This is especially true in the managed care arena, says Steve Kratz, senior partner and head of Witt/Kieffer’s Managed Care practice. Writing in August’s issue of Managed Care Outlook – “How Managed Care Leaders Can Cope with Growth and Disruption” (subscription required) – Kratz cites four key trends that he is witnessing as managed care grows and its paradigm shifts:
- Experienced Execs are Leaving the Fold
- Insurance Business Models are Transforming
- Medicare and Medicaid are More Intriguing
- The End-of-Life Care Market is Ramping Up
Experienced leaders leaving managed care is concerning, since the sector is expanding while the leadership challenges are multiplying. However, this should be welcome news for up-and-coming mid-level managers. As the top ranks open up, a new generation will need to fill the void, Kratz notes.
These leaders face challenges such as the complicated implementation and ramifications of the Affordable Care Act. Kratz points out that, “as health insurance becomes more heavily regulated . . . the traditional business-to-business sales model is gradually giving way to one oriented more toward business-to-consumer.” Health insurance leaders, therefore, need to have more of a consumer-driven mentality plus expertise in both private and public insurance markets.
The uptick in baby boomer retirement is also having an impact on organizations’ corporate strategies. Prominent insurance companies are launching and beefing up Medicare Advantage and Medicaid offerings, realizing that there is a large market emerging despite the tough operating margins. Which leads to the point that end-of-life care is ramping up. Medicare and Medicaid are spurring a trend of insurers like Aetna and Humana moving toward palliative care and hospice. A key trait for successful leaders will be an appreciation for the nuances and potential of end-of-life care.
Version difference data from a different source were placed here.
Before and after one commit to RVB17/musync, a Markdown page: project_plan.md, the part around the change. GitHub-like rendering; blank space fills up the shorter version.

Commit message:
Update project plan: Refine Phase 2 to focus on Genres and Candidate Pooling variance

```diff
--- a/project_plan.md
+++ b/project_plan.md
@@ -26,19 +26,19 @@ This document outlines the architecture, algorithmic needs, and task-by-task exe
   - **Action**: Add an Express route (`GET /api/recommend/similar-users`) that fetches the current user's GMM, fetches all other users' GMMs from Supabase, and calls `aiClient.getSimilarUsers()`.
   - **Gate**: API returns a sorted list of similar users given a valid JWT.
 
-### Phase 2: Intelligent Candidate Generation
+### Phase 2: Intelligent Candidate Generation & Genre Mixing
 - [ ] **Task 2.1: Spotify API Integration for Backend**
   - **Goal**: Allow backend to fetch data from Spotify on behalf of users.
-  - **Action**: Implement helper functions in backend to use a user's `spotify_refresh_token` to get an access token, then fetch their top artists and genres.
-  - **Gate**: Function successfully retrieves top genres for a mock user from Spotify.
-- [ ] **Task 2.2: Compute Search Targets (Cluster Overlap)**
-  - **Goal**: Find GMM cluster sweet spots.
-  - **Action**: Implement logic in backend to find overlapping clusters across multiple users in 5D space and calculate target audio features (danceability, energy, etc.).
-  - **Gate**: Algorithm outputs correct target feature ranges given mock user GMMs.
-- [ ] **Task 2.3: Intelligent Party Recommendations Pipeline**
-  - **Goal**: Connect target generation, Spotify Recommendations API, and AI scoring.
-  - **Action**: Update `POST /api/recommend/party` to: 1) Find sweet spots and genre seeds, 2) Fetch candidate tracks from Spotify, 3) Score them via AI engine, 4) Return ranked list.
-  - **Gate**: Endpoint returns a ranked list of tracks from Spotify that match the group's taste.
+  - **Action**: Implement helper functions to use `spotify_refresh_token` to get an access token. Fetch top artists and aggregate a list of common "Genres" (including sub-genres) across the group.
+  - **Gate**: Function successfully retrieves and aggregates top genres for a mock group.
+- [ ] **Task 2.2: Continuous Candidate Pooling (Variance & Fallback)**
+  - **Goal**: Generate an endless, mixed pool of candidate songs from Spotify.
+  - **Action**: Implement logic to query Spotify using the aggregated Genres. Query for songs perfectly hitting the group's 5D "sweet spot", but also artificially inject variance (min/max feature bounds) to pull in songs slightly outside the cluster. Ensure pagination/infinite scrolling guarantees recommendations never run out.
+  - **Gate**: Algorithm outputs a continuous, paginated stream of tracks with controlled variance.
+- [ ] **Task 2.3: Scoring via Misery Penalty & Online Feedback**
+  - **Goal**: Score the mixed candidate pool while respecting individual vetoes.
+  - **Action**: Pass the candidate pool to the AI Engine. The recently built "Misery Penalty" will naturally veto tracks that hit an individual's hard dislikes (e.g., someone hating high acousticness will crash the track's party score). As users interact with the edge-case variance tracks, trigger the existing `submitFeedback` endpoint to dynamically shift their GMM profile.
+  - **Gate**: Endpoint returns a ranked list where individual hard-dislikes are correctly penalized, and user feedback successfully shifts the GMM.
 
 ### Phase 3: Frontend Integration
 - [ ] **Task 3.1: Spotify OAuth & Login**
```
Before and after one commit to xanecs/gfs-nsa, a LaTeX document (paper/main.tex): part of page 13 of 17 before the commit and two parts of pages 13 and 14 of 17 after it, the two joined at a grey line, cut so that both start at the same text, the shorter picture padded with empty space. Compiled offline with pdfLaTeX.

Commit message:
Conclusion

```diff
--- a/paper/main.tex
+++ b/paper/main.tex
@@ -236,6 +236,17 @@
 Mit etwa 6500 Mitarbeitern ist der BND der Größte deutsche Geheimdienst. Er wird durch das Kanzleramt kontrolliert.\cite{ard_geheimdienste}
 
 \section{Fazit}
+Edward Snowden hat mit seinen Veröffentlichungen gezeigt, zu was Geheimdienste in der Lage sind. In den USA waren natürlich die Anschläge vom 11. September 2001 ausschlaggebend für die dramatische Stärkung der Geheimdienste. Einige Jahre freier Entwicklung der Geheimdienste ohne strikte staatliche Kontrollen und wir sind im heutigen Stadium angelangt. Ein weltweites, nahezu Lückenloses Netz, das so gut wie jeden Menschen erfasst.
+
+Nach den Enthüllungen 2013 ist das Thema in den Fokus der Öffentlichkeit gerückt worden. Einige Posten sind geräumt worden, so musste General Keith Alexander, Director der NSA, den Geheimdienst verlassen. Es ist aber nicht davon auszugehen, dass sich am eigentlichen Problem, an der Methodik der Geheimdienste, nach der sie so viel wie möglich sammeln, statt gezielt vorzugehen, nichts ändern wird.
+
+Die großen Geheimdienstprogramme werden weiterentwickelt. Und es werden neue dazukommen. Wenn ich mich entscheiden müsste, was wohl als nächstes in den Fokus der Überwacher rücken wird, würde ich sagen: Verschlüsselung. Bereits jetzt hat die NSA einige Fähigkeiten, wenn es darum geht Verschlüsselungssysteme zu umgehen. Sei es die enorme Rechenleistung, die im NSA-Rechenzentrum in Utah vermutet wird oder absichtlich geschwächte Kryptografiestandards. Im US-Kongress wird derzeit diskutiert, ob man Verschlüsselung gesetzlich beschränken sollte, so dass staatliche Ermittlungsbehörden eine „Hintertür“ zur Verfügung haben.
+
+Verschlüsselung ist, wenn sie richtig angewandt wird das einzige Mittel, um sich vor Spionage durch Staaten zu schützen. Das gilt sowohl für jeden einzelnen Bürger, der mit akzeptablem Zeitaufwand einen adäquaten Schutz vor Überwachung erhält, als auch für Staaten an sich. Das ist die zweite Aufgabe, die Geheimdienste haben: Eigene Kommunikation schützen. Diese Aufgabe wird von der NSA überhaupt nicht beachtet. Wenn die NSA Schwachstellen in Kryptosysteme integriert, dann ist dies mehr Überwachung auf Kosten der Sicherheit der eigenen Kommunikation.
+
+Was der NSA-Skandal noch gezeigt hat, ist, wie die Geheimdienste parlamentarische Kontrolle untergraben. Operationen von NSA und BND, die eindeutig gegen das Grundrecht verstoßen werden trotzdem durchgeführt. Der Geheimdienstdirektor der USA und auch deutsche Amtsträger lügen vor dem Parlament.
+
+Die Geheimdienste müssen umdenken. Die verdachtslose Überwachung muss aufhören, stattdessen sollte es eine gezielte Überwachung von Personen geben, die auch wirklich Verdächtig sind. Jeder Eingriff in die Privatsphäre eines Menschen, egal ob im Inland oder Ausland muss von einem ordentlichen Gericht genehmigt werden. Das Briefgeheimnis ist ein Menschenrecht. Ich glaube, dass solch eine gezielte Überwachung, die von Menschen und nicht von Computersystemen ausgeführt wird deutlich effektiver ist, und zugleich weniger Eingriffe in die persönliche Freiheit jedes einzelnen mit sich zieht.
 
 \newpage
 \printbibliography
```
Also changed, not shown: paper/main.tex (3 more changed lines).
Overall, this is a heavy amount of change to tackle but also opportunity. “In the new integrated environment in which providers and insurers are joining forces toward improved population health, those executives who can break down silos and reach across disparate functions will have an advantage,” says Kratz. Managed care providers are seeking to infuse their leadership ranks with executives who bring more creativity and consumer-focused mindset to their organizations.
By Brianna Scharfenberg, Communications Assistant